For cases where more flexibility is desired in how the cluster is managed, DRS provides many options in the form of cluster rules, settings and advanced options.
Often the impact of using rules in a DRS cluster is not very well understood. The settings and advanced options are not very well documented. Imagine if it was possible to play around with rules in your cluster before actually applying them, or changing the DRS migration threshold in your cluster without changing the setting in your live cluster – and yet, be able to visualize the impact of those actions in your cluster?
Introducing – DRS Dump Insight – to help with simple queries regarding DRS behavior, like the following.
- What if I dropped all the affinity rules in my cluster?
- What if I set cluster advanced option “AggressiveCPUActive”?
- What if I changed the DRS migration threshold from 3 to 5?
How does DRS Dump Insight work?
DRS Dump Insight is designed as an online portal, where users can upload their drmdump file and specify the vCenter server version. After analyzing the drmdump file, the portal will present the user with a summary of vMotion recommendations that DRS made during the interval for which the drmdump file was collected. The portal also displays a summary of how the host resource usage distribution changed after the given DRS run.
DRS Dump Insight also comes with an option for What-If? analysis. The What-If? analysis runs the DRS algorithm against the same drmdump file with the options specified by the user to come up with a new summary of vMotion recommendations and the resource usage distribution. In effect, the What-If? options provide a summary of how DRS would react to the options, without actually having to run them against the live cluster. There are three What-If? options that are provided.
Rules are specified to enforce certain constraints for VMs, with respect to other VMs or hosts within the cluster. While they provide the flexibility to override DRS load balancing in order to meet performance, licensing or compliance SLAs, rules can often hinder the ability of DRS to balance the load optimally. If you want to find out if rules in your cluster are preventing DRS from improving the current load balance, you can use the What-If? option for rules. There are three types of rules you can choose:
- Affinity Rules
- Anti-affinity Rules

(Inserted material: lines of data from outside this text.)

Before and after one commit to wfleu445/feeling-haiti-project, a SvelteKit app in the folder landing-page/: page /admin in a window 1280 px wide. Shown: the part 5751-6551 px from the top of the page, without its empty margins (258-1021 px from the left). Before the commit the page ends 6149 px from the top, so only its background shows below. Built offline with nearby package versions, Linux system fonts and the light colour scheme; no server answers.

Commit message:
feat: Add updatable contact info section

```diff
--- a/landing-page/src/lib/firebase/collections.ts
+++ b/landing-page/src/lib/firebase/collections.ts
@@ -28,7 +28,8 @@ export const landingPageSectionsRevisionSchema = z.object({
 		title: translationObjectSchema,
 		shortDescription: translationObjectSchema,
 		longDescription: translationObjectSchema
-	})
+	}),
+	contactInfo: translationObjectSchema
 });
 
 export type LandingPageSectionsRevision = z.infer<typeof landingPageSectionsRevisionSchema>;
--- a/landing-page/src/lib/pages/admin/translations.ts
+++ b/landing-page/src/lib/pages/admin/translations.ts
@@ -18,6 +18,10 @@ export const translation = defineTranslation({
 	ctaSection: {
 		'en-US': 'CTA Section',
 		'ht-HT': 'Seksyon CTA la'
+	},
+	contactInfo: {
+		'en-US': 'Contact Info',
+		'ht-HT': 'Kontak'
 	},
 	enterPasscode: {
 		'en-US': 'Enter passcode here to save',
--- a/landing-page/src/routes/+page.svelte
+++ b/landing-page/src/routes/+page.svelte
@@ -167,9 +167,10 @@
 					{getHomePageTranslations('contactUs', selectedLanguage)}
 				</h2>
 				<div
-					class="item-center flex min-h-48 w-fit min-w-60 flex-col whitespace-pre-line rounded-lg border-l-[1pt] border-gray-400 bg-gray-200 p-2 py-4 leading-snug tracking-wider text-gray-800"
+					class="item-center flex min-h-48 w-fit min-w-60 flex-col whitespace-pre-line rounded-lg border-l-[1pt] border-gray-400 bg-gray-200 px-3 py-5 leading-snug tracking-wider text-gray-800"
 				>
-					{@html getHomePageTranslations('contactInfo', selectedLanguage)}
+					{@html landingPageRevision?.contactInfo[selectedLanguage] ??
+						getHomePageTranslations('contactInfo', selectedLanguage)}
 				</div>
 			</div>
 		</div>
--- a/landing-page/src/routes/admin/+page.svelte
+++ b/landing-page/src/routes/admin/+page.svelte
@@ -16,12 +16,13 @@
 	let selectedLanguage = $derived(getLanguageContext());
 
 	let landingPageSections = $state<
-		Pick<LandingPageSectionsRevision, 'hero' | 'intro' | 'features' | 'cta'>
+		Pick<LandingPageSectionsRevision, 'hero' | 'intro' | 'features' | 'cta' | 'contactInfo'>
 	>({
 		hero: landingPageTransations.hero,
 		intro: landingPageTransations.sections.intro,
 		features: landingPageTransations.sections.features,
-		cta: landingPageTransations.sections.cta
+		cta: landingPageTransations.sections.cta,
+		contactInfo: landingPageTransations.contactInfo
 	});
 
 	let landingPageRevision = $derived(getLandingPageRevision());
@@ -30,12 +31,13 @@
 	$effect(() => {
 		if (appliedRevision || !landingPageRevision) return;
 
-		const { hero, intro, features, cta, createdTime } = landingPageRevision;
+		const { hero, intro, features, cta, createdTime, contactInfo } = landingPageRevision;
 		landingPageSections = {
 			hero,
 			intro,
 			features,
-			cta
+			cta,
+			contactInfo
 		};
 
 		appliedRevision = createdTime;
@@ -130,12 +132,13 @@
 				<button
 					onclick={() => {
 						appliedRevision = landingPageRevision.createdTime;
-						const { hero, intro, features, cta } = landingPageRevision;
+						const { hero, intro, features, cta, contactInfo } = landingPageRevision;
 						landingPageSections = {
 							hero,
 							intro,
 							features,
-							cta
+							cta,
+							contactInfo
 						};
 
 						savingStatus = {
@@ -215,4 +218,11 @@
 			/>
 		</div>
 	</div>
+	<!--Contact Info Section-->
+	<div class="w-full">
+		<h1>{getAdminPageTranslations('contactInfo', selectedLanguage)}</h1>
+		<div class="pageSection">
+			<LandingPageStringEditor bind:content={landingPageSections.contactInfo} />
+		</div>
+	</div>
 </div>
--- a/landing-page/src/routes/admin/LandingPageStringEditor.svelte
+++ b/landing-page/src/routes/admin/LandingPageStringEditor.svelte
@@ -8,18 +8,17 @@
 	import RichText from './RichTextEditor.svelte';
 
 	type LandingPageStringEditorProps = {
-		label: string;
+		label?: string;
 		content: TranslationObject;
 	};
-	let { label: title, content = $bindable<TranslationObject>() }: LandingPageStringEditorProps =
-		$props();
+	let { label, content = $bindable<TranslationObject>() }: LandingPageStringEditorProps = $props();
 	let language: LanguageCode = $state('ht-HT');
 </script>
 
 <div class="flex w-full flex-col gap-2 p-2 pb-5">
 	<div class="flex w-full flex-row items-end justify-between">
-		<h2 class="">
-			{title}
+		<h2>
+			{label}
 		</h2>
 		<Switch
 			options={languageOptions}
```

- VM Host Soft Rules
DRS Dump Insight will turn off all rules of the specified type(s), run DRS again and provide a summary of vMotion recommendations. This summary can then be compared against the original summary to see the impact of dropping the selected rules on DRS load balancing.

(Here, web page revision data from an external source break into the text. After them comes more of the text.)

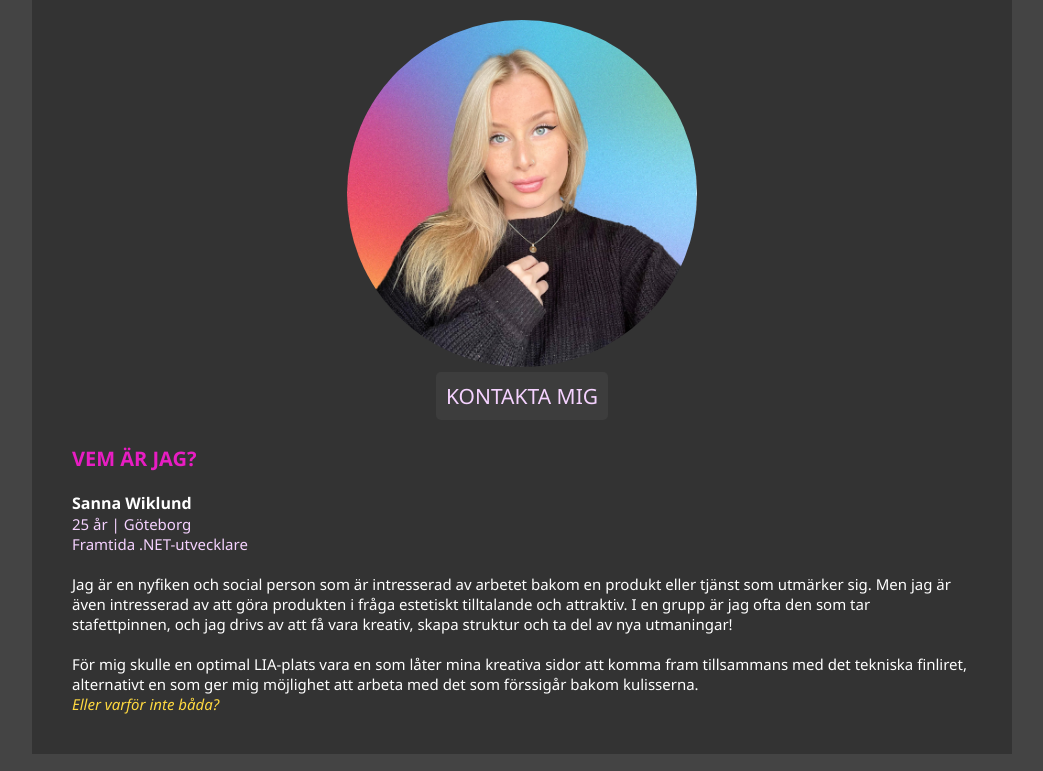
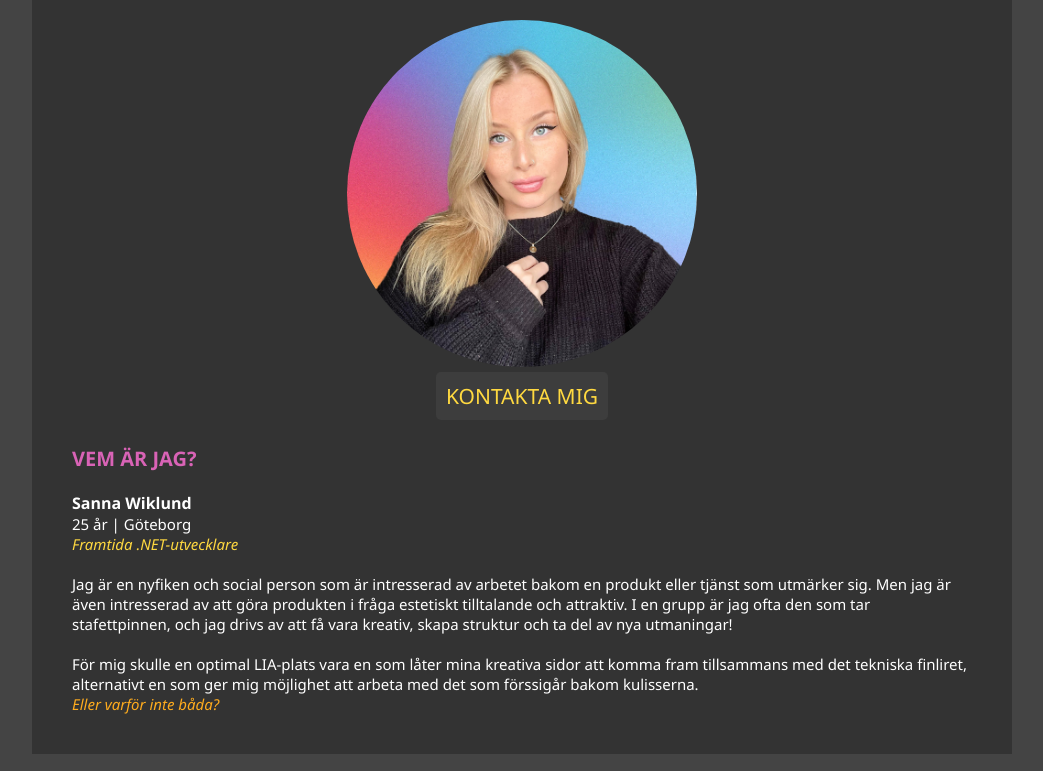
Before and after one commit to sannawiklund/Resume, a plain HTML site: page index.html in a window 1280 px wide. Shown: the top 771 px of the page, without its empty margins (118-1161 px from the left). Drawn offline with Linux system fonts and the light colour scheme.

Commit message:
Minor designfixes

```diff
--- a/index.html
+++ b/index.html
@@ -39,8 +39,8 @@
                 <h2>VEM ÄR JAG?</h2>
                 <br>
                 <h3>Sanna Wiklund</h3>
+                <p>25 år | Göteborg</p>
                 <div class="header-text">
-                    <p>25 år | Göteborg</p>
                     <p>Framtida .NET-utvecklare</p>
                 </div>
                 <br>
--- a/stylesheet.css
+++ b/stylesheet.css
@@ -38,7 +38,6 @@ header {
 }
 
 img {
-    /* position: relative; */
     z-index: 0;
     width: 100%;
     max-width: 350px;
@@ -56,7 +55,7 @@ img {
     grid-column: 1 / 1;
     grid-row: 3 / 3;
     background-color: #45454592;
-    color: #f5d2ff;
+    color: #ffd940;
     padding: 5px;
     border-radius: 5px;
     cursor: pointer;
@@ -98,7 +97,7 @@ img {
 }
 
 #linkedin-link {
-    color: #c8f2ff;
+    color: #ffac1e;
 }
 
 #about-me {
@@ -107,19 +106,20 @@ img {
 }
 
 #l-text {
-    color: #ffd940;
+    color: #ffac1e;
     font-style: italic;
     font-weight: bolder;
 }
 
 #about-me>h2 {
-    color: #e81dc3;
+    color: #D963B6;
     font-size: 20px;
 }
 
 .header-text {
-    color: #f5d2ff;
+    color: #ffd940;
     font-weight: bolder;
+    font-style: italic
 }
 
 #main-container {
@@ -151,7 +151,7 @@ img {
 
 h1,
 h2 {
-    color: #e81dc3;
+    color: #D963B6;
     font-size: 20px;
 }
 
@@ -181,7 +181,7 @@ li {
         grid-column: 1 / 1;
         grid-row: 3 / 3;
         background-color: #45454592;
-        color: #f5d2ff;
+        color: #ffd940;
         padding: 5px;
         border-radius: 5px;
         cursor: pointer;
```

Let us look at an example: We uploaded a drmdump file corresponding to a DRS run from our lab’s cluster in to DRS Dump Insight. From the summary of DRS recommendations, we could see that DRS did not recommend any vMotion. We then used DRS Dump Insight’s What-If? analysis to drop all soft rules in the cluster. At this point, DRS recommended 8 vMotions, and the Hosts Resource Usage Standard Deviation also improved after dropping all the soft rules. The following image compares the DRS recommendations with and without soft rules in the cluster.

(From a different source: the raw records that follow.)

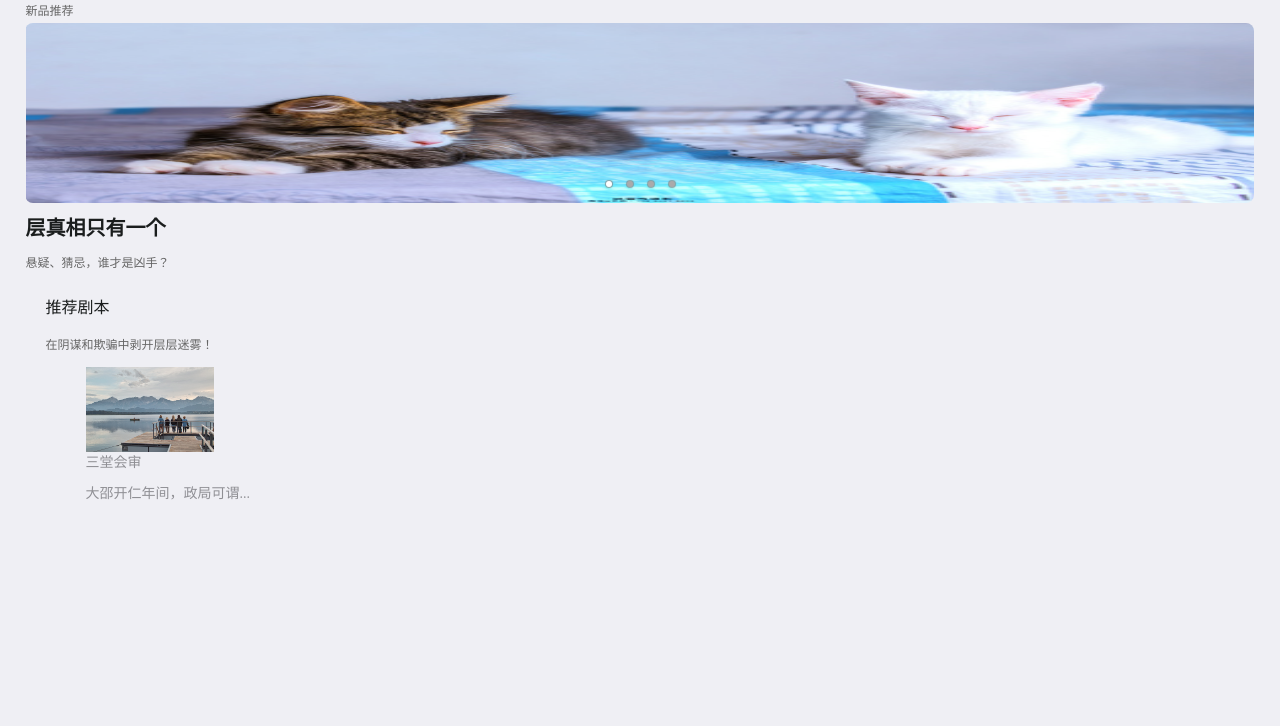
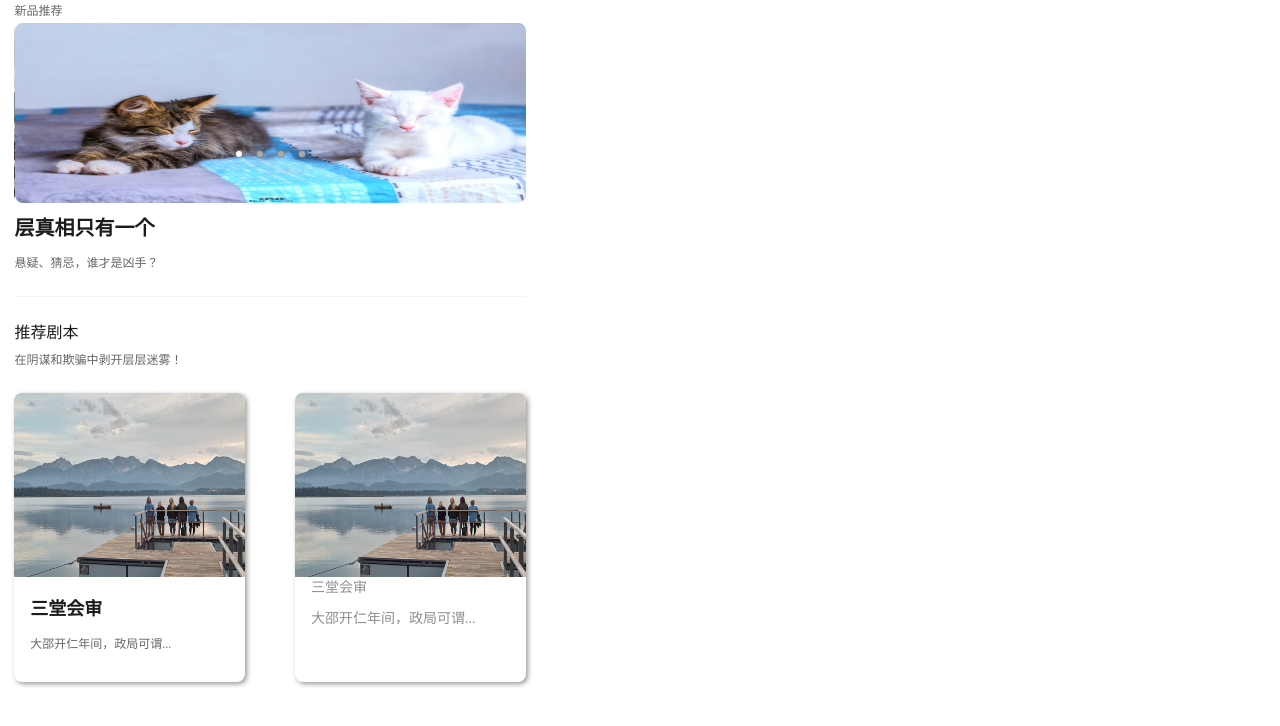
Before and after one commit to iytime/ActivityH5, a plain HTML site: page index.html in a window 1280 px wide. Drawn offline with Linux system fonts and the light colour scheme.

Commit message:
完成首页..
完成首页..

```diff
--- a/index.html
+++ b/index.html
@@ -4,20 +4,25 @@
 <head>
     <!-- Required meta tags -->
     <meta charset="utf-8">
-    <meta name="viewport"   content="width=device-width, initial-scale=1, maximum-scale=1, user-scalable=no">
+    <meta name="viewport" content="width=device-width, initial-scale=1, maximum-scale=1, user-scalable=no">
     <link rel="stylesheet" href="/css/mui.min.css">
     <link rel="stylesheet" href="/css/all.css">
     <title>唐小主和她有趣的朋友们</title>
 </head>
 
 <style>
-    .index_main{
+    body {
+        background: rgba(255, 255, 255, 1);
+    }
+
+    .index_main {
         width: 10rem;
-        padding: 0px 0.2rem;
+        padding: 0px .266667rem;
+
     }
 
     .index_top {
-
+        border-bottom: 1px solid rgba(244, 244, 244, 1);
     }
 
     .index_top span {
@@ -30,21 +35,19 @@
         line-height: 23px;
     }
 
-    .index_top .mui-slider {
-
-    }
+    .index_top .mui-slider {}
 
     .mui-slider-item img {
         height: 180px;
         border-radius: 8px;
     }
 
-    .mui-slider-indicator{
-        bottom: 78px;
+    .mui-slider-indicator {
+        bottom: 2.433333rem;
     }
 
     .span-title {
-        height:50px;
+        height: 50px;
         line-height: 50px;
         font-size: 20px;
         font-family: PingFang-SC-Bold;
@@ -57,44 +60,95 @@
         font-family: PingFang-SC-Medium;
         font-weight: 500;
         color: rgba(102, 102, 102, 1);
+        padding-bottom: .426667rem;
     }
 
-    .index_list{
-        padding: 20px 20px;
+    .index_list {
+        margin-top: .386667rem;
     }
 
-    .list_top_title{
-        height:30px;
-        font-size:16px;
-        font-family:PingFang-SC-Medium;
-        font-weight:500;
-        color:rgba(26,29,29,1);
-        line-height:30px;
+    .list_top {
+        /* margin: 0px .426667rem; */
     }
 
-    .list_top_cent{
-        height:24px;
-        font-size:12px;
-        font-family:PingFang-SC-Medium;
-        font-weight:500;
-        color:rgba(102,102,102,1);
-        line-height:24px;
+    .list_top_title {
+        height: 30px;
+        font-size: 16px;
+        font-family: PingFang-SC-Medium;
+        font-weight: 500;
+        color: rgba(26, 29, 29, 1);
+        line-height: 30px;
+        margin-bottom: 0px;
+    }
+
+    .list_top_cent {
+        height: 24px;
+        font-size: 12px;
+        font-family: PingFang-SC-Medium;
+        font-weight: 500;
+        color: rgba(102, 102, 102, 1);
+        line-height: 24px;
+        margin-bottom: 0px;
     }
 
 
-    .list_ul ul{
-
+    ul {
+        width: 9.466667rem;
+        padding: 0px;
+        margin-top: .386667rem;
+        /* padding: .533333rem .426667rem 0px .426667rem; */
+        /* display: flex; */
     }
 
-    .list_ul_li{
-        width: 40%;
-        border-radius:8px;
+    .list_ul_li {
+        width: 4.266667rem;
+        height: 5.36rem;
+        background: rgba(255, 255, 255, 1);
+        border-radius: 8px;
+        -moz-box-shadow: 2px 2px 5px #999999;
+        -webkit-box-shadow: 2px 2px 5px #999999;
+        box-shadow: 2px 2px 5px #999999;
     }
 
-    .list_ul_li img{
-        width: 128px;
+    .type1 {
+        float: left;
     }
 
+    .type2 {
+        float: right;
+    }
+
+    .list_ul_li img {
+        width: 100%;
+        height: 3.413333rem;
+        border-radius: 8px 8px 0px 0px;
+    }
+
+    .list_ul_li p {
+        padding: 0px .293333rem;
+    }
+
+
+    .li_title {
+        margin-top: .4rem;
+        margin-bottom: 0px;
+        font-size: 18px;
+        font-family: PingFang-SC-Bold;
+        font-weight: bold;
+        color: rgba(26, 29, 29, 1);
+    }
+
+    .li_cent {
+        margin-top: .266667rem;
+        height: .64rem;
+        margin-bottom: 0px;
+        font-size: 12px;
+        font-family: PingFang-SC-Medium;
+        color: rgba(102, 102, 102, 1);
+        overflow: hidden;
+        white-space: nowrap;
+        text-overflow: ellipsis;
+    }
 </style>
 
 <body>
@@ -166,21 +220,24 @@
                 <p class="list_top_title">推荐剧本</p>
                 <p class="list_top_cent">在阴谋和欺骗中剥开层层迷雾！</p>
             </div>
-            <div class="list_ul">
-                <ul>
-                    <li class="list_ul_li">
-                        <img src="../images/yuantiao.jpg">
-                        <p >三堂会审</p>
-                        <p >大邵开仁年间，政局可谓...</p>
-                    </li>
-                </ul>
-            </div>
+            <ul>
+                <li class="list_ul_li type1">
+                    <img src="../images/yuantiao.jpg">
+                    <p class="li_title">三堂会审</p>
+                    <p class="li_cent">大邵开仁年间，政局可谓...</p>
+                </li>
+                <li class="list_ul_li type2">
+                    <img src="../images/yuantiao.jpg">
+                    <p>三堂会审</p>
+                    <p>大邵开仁年间，政局可谓...</p>
+                </li>
+            </ul>
         </div>
     </div>
 </body>
 
 <script src="/js/mui.min.js"></script>
-<script src="/js/rem01.js"></script>
+<script src="/js/lib-flexible.js"></script>
 
 <script type="text/javascript" charset="utf-8">
     mui.init({
```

We can clearly see that in this case, DRS was not able to recommend any vMotions, since it had to honor the soft rules defined in the cluster. Once we removed all of those rules, DRS was able to improve the imbalance in the cluster by recommending vMotions.
DRS migration threshold controls the amount of imbalance that will be tolerated in the cluster. DRS has five threshold levels ranging between 1 (most conservative) and 5 (most aggressive). The more aggressive the level, the less DRS tolerates imbalance in the cluster. As a result, you might see DRS initiate more migrations and generate a more even load distribution when you increase the migration threshold level. By default, DRS migration threshold level is set to 3. If you want to know how DRS will behave if you change its migration threshold, you can use the What-If? option for migration threshold. You can specify a level from 1 to 5, and compare the resulting DRS run summary against the current level.
Let us take an example. The following drmdump was taken when DRS was at migration threshold of 3. DRS made 5 vMotion recommendations during this run. Using What-If? analysis, when we increased the migration threshold to 5, we see that DRS makes 78 vMotion recommendations, as shown in figure.
DRS generally works well with the default/recommended settings. However, not all clusters are the same, and some special cases might require specific customizations in DRS for best performance. DRS provides several advanced options to handle specific cluster requirements outside of recommended settings. You can now use What-If? to specify certain hand-picked advanced options against the current cluster state (drmdump file). This gives you an idea of how the cluster state will change as a result of enabling the advanced option, before actually enabling it in your live cluster.
DRS Dump Insight is an attempt at providing an under-the-hood view of how DRS is working to keep your cluster happy and healthy. It is also the first tool to provide a unique and powerful What-If? analysis to help make the best use of DRS capabilities in your clusters.